**THE PROBLEM:**
Every record must come back unchanged, apart from the pictures, which are dropped.

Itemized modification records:

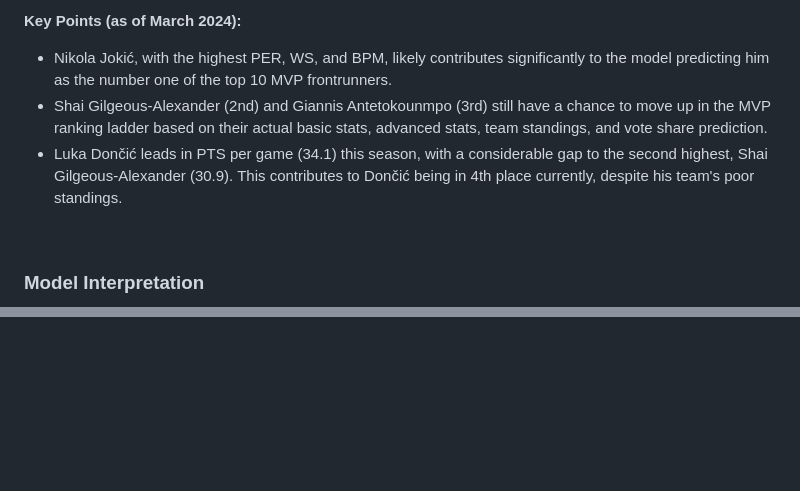
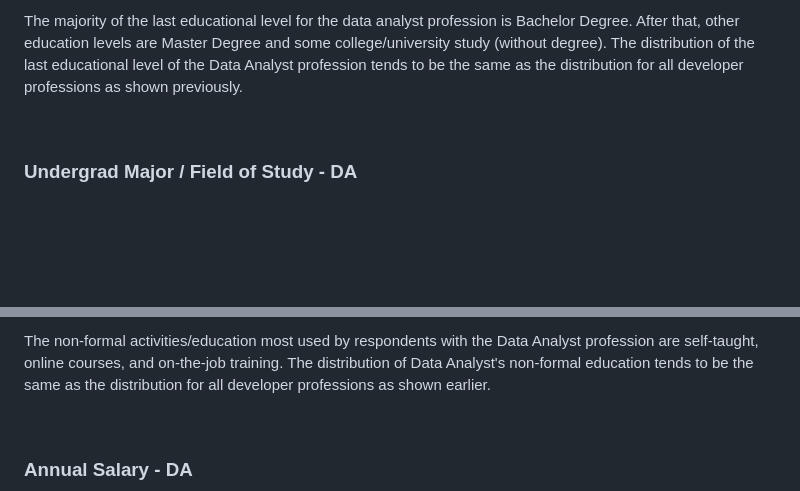
Before and after one commit to buddymar/In-Demand-Data-Tech-Skills, a Markdown page: README.md, 2 parts joined by grey strips. Drawn GitHub-style; blank space fills up the shorter version.

```diff
--- a/README.md
+++ b/README.md
@@ -288,12 +283,9 @@ XGBRegressor | 0.155 | 0.9705 | 'colsample_bytree': 1.0, 'gamma': 0.1, 'learning
 </p>
 
-**Key Points (as of March 2024):**
-- Nikola Jokić, with the highest PER, WS, and BPM, likely contributes significantly to the model predicting him as the number one of the top 10 MVP frontrunners.
-- Shai Gilgeous-Alexander (2nd) and Giannis Antetokounmpo (3rd) still have a chance to move up in the MVP ranking ladder based on their actual basic stats, advanced stats, team standings, and vote share prediction.
-- Luka Dončić leads in PTS per game (34.1) this season, with a considerable gap to the second highest, Shai Gilgeous-Alexander (30.9). This contributes to Dončić being in 4th place currently, despite his team's poor standings.
+The majority of the last educational level for the data analyst profession is Bachelor Degree. After that, other education levels are Master Degree and some college/university study (without degree). The distribution of the last educational level of the Data Analyst profession tends to be the same as the distribution for all developer professions as shown previously.
 
 <br>
 
-### Model Interpretation
+### Undergrad Major / Field of Study - DA
 
 <p align="center">
@@ -321,3 +303,9 @@ In the Leaderboard section, users can view the top 10 leaders in various statist
 </p>
 
+The non-formal activities/education most used by respondents with the Data Analyst profession are self-taught, online courses, and on-the-job training. The distribution of Data Analyst's non-formal education tends to be the same as the distribution for all developer professions as shown earlier.
+
+<br>
+
+### Annual Salary - DA
+
 <p align="center">
```
Also changed, not shown: other parts of README.md (+76 -37 lines).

**EXERCISE OUTPUT:**
Before and after one commit to buddymar/In-Demand-Data-Tech-Skills, a Markdown page: README.md, 2 parts joined by grey strips. Drawn GitHub-style; blank space fills up the shorter version.

```diff
--- a/README.md
+++ b/README.md
@@ -288,12 +283,9 @@ XGBRegressor | 0.155 | 0.9705 | 'colsample_bytree': 1.0, 'gamma': 0.1, 'learning
 </p>
 
-**Key Points (as of March 2024):**
-- Nikola Jokić, with the highest PER, WS, and BPM, likely contributes significantly to the model predicting him as the number one of the top 10 MVP frontrunners.
-- Shai Gilgeous-Alexander (2nd) and Giannis Antetokounmpo (3rd) still have a chance to move up in the MVP ranking ladder based on their actual basic stats, advanced stats, team standings, and vote share prediction.
-- Luka Dončić leads in PTS per game (34.1) this season, with a considerable gap to the second highest, Shai Gilgeous-Alexander (30.9). This contributes to Dončić being in 4th place currently, despite his team's poor standings.
+The majority of the last educational level for the data analyst profession is Bachelor Degree. After that, other education levels are Master Degree and some college/university study (without degree). The distribution of the last educational level of the Data Analyst profession tends to be the same as the distribution for all developer professions as shown previously.
 
 <br>
 
-### Model Interpretation
+### Undergrad Major / Field of Study - DA
 
 <p align="center">
@@ -321,3 +303,9 @@ In the Leaderboard section, users can view the top 10 leaders in various statist
 </p>
 
+The non-formal activities/education most used by respondents with the Data Analyst profession are self-taught, online courses, and on-the-job training. The distribution of Data Analyst's non-formal education tends to be the same as the distribution for all developer professions as shown earlier.
+
+<br>
+
+### Annual Salary - DA
+
 <p align="center">
```
Also changed, not shown: other parts of README.md (+76 -37 lines).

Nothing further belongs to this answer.